* What you have to do: Copy out the entries that come next, exactly.

* Source data:

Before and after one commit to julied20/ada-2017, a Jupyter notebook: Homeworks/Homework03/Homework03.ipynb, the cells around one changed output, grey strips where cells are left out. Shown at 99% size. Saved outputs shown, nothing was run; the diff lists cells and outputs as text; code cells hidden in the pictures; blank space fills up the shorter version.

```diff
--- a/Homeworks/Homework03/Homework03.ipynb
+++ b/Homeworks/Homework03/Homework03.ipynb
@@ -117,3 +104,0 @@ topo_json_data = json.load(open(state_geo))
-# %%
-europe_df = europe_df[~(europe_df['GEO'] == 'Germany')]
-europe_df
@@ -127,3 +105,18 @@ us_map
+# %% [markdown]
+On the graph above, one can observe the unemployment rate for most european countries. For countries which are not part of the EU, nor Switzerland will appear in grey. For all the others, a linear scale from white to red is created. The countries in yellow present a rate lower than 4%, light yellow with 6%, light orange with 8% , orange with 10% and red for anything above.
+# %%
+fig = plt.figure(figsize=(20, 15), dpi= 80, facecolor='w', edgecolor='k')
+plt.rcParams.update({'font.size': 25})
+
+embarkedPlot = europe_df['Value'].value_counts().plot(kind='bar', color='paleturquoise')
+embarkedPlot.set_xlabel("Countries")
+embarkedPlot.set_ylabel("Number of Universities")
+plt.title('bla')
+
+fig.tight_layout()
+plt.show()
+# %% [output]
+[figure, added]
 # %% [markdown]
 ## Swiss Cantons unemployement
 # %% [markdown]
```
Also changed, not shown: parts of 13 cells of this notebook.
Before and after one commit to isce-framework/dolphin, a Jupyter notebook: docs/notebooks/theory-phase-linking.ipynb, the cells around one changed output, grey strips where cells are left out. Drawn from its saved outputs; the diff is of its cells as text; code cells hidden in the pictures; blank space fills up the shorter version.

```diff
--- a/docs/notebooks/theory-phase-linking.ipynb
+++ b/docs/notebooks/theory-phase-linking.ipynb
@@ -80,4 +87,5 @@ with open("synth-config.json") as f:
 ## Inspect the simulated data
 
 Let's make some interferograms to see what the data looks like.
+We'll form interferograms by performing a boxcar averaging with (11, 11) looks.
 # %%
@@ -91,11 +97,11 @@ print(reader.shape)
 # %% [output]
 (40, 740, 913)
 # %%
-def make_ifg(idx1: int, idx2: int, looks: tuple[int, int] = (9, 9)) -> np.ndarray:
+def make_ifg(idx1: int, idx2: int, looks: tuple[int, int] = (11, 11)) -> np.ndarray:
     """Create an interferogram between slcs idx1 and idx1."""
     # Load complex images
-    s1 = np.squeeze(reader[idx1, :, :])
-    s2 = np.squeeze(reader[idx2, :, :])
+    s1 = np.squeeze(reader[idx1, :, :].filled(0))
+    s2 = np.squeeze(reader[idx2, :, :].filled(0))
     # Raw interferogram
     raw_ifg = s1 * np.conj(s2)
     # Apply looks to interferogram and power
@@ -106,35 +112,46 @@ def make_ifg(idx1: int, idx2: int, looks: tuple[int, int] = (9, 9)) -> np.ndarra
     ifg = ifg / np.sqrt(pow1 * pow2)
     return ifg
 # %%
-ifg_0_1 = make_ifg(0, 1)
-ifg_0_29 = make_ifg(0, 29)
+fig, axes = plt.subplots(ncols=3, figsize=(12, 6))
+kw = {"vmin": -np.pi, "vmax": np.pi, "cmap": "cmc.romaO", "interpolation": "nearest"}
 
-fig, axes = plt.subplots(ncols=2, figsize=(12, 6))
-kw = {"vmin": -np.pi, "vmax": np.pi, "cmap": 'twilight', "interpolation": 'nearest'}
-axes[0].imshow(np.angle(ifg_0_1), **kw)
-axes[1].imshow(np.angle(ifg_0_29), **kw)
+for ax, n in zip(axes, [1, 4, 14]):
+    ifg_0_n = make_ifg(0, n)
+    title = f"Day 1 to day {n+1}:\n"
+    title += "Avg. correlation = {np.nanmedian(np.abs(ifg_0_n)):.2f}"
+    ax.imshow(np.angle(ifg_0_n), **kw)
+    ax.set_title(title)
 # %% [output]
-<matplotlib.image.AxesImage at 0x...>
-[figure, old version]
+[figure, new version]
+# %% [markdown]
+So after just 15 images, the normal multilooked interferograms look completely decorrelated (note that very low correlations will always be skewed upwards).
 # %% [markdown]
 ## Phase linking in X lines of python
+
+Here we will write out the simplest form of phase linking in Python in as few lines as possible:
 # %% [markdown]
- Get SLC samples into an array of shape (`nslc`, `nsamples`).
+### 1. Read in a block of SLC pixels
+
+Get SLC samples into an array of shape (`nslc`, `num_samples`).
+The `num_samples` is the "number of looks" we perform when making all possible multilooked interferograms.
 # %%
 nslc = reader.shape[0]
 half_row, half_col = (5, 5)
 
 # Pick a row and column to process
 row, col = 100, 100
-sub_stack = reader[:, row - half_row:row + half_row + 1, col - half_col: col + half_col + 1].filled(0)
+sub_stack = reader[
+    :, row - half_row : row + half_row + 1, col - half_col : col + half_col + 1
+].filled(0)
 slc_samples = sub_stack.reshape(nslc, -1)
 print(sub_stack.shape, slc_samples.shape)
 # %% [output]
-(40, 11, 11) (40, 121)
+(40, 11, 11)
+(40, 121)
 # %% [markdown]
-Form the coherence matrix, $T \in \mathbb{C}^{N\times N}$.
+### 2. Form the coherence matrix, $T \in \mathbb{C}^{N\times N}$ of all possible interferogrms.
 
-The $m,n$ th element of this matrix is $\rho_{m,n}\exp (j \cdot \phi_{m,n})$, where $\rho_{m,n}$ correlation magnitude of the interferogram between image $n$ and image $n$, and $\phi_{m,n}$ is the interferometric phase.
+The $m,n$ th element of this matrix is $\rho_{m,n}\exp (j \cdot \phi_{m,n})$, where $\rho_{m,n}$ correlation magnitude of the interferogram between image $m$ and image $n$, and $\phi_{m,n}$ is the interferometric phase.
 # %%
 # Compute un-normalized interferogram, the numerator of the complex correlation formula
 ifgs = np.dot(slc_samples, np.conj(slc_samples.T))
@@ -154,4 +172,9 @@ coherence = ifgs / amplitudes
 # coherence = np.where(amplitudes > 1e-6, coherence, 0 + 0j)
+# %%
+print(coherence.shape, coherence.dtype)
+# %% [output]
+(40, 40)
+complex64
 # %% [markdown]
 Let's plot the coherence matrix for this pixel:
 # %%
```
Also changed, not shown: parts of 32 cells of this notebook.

* Response below:
Before and after one commit to julied20/ada-2017, a Jupyter notebook: Homeworks/Homework03/Homework03.ipynb, the cells around one changed output, grey strips where cells are left out. Shown at 99% size. Saved outputs shown, nothing was run; the diff lists cells and outputs as text; code cells hidden in the pictures; blank space fills up the shorter version.

```diff
--- a/Homeworks/Homework03/Homework03.ipynb
+++ b/Homeworks/Homework03/Homework03.ipynb
@@ -117,3 +104,0 @@ topo_json_data = json.load(open(state_geo))
-# %%
-europe_df = europe_df[~(europe_df['GEO'] == 'Germany')]
-europe_df
@@ -127,3 +105,18 @@ us_map
+# %% [markdown]
+On the graph above, one can observe the unemployment rate for most european countries. For countries which are not part of the EU, nor Switzerland will appear in grey. For all the others, a linear scale from white to red is created. The countries in yellow present a rate lower than 4%, light yellow with 6%, light orange with 8% , orange with 10% and red for anything above.
+# %%
+fig = plt.figure(figsize=(20, 15), dpi= 80, facecolor='w', edgecolor='k')
+plt.rcParams.update({'font.size': 25})
+
+embarkedPlot = europe_df['Value'].value_counts().plot(kind='bar', color='paleturquoise')
+embarkedPlot.set_xlabel("Countries")
+embarkedPlot.set_ylabel("Number of Universities")
+plt.title('bla')
+
+fig.tight_layout()
+plt.show()
+# %% [output]
+[figure, added]
 # %% [markdown]
 ## Swiss Cantons unemployement
 # %% [markdown]
```
Also changed, not shown: parts of 13 cells of this notebook.
Before and after one commit to isce-framework/dolphin, a Jupyter notebook: docs/notebooks/theory-phase-linking.ipynb, the cells around one changed output, grey strips where cells are left out. Drawn from its saved outputs; the diff is of its cells as text; code cells hidden in the pictures; blank space fills up the shorter version.

```diff
--- a/docs/notebooks/theory-phase-linking.ipynb
+++ b/docs/notebooks/theory-phase-linking.ipynb
@@ -80,4 +87,5 @@ with open("synth-config.json") as f:
 ## Inspect the simulated data
 
 Let's make some interferograms to see what the data looks like.
+We'll form interferograms by performing a boxcar averaging with (11, 11) looks.
 # %%
@@ -91,11 +97,11 @@ print(reader.shape)
 # %% [output]
 (40, 740, 913)
 # %%
-def make_ifg(idx1: int, idx2: int, looks: tuple[int, int] = (9, 9)) -> np.ndarray:
+def make_ifg(idx1: int, idx2: int, looks: tuple[int, int] = (11, 11)) -> np.ndarray:
     """Create an interferogram between slcs idx1 and idx1."""
     # Load complex images
-    s1 = np.squeeze(reader[idx1, :, :])
-    s2 = np.squeeze(reader[idx2, :, :])
+    s1 = np.squeeze(reader[idx1, :, :].filled(0))
+    s2 = np.squeeze(reader[idx2, :, :].filled(0))
     # Raw interferogram
     raw_ifg = s1 * np.conj(s2)
     # Apply looks to interferogram and power
@@ -106,35 +112,46 @@ def make_ifg(idx1: int, idx2: int, looks: tuple[int, int] = (9, 9)) -> np.ndarra
     ifg = ifg / np.sqrt(pow1 * pow2)
     return ifg
 # %%
-ifg_0_1 = make_ifg(0, 1)
-ifg_0_29 = make_ifg(0, 29)
+fig, axes = plt.subplots(ncols=3, figsize=(12, 6))
+kw = {"vmin": -np.pi, "vmax": np.pi, "cmap": "cmc.romaO", "interpolation": "nearest"}
 
-fig, axes = plt.subplots(ncols=2, figsize=(12, 6))
-kw = {"vmin": -np.pi, "vmax": np.pi, "cmap": 'twilight', "interpolation": 'nearest'}
-axes[0].imshow(np.angle(ifg_0_1), **kw)
-axes[1].imshow(np.angle(ifg_0_29), **kw)
+for ax, n in zip(axes, [1, 4, 14]):
+    ifg_0_n = make_ifg(0, n)
+    title = f"Day 1 to day {n+1}:\n"
+    title += "Avg. correlation = {np.nanmedian(np.abs(ifg_0_n)):.2f}"
+    ax.imshow(np.angle(ifg_0_n), **kw)
+    ax.set_title(title)
 # %% [output]
-<matplotlib.image.AxesImage at 0x...>
-[figure, old version]
+[figure, new version]
+# %% [markdown]
+So after just 15 images, the normal multilooked interferograms look completely decorrelated (note that very low correlations will always be skewed upwards).
 # %% [markdown]
 ## Phase linking in X lines of python
+
+Here we will write out the simplest form of phase linking in Python in as few lines as possible:
 # %% [markdown]
- Get SLC samples into an array of shape (`nslc`, `nsamples`).
+### 1. Read in a block of SLC pixels
+
+Get SLC samples into an array of shape (`nslc`, `num_samples`).
+The `num_samples` is the "number of looks" we perform when making all possible multilooked interferograms.
 # %%
 nslc = reader.shape[0]
 half_row, half_col = (5, 5)
 
 # Pick a row and column to process
 row, col = 100, 100
-sub_stack = reader[:, row - half_row:row + half_row + 1, col - half_col: col + half_col + 1].filled(0)
+sub_stack = reader[
+    :, row - half_row : row + half_row + 1, col - half_col : col + half_col + 1
+].filled(0)
 slc_samples = sub_stack.reshape(nslc, -1)
 print(sub_stack.shape, slc_samples.shape)
 # %% [output]
-(40, 11, 11) (40, 121)
+(40, 11, 11)
+(40, 121)
 # %% [markdown]
-Form the coherence matrix, $T \in \mathbb{C}^{N\times N}$.
+### 2. Form the coherence matrix, $T \in \mathbb{C}^{N\times N}$ of all possible interferogrms.
 
-The $m,n$ th element of this matrix is $\rho_{m,n}\exp (j \cdot \phi_{m,n})$, where $\rho_{m,n}$ correlation magnitude of the interferogram between image $n$ and image $n$, and $\phi_{m,n}$ is the interferometric phase.
+The $m,n$ th element of this matrix is $\rho_{m,n}\exp (j \cdot \phi_{m,n})$, where $\rho_{m,n}$ correlation magnitude of the interferogram between image $m$ and image $n$, and $\phi_{m,n}$ is the interferometric phase.
 # %%
 # Compute un-normalized interferogram, the numerator of the complex correlation formula
 ifgs = np.dot(slc_samples, np.conj(slc_samples.T))
@@ -154,4 +172,9 @@ coherence = ifgs / amplitudes
 # coherence = np.where(amplitudes > 1e-6, coherence, 0 + 0j)
+# %%
+print(coherence.shape, coherence.dtype)
+# %% [output]
+(40, 40)
+complex64
 # %% [markdown]
 Let's plot the coherence matrix for this pixel:
 # %%
```
Also changed, not shown: parts of 32 cells of this notebook.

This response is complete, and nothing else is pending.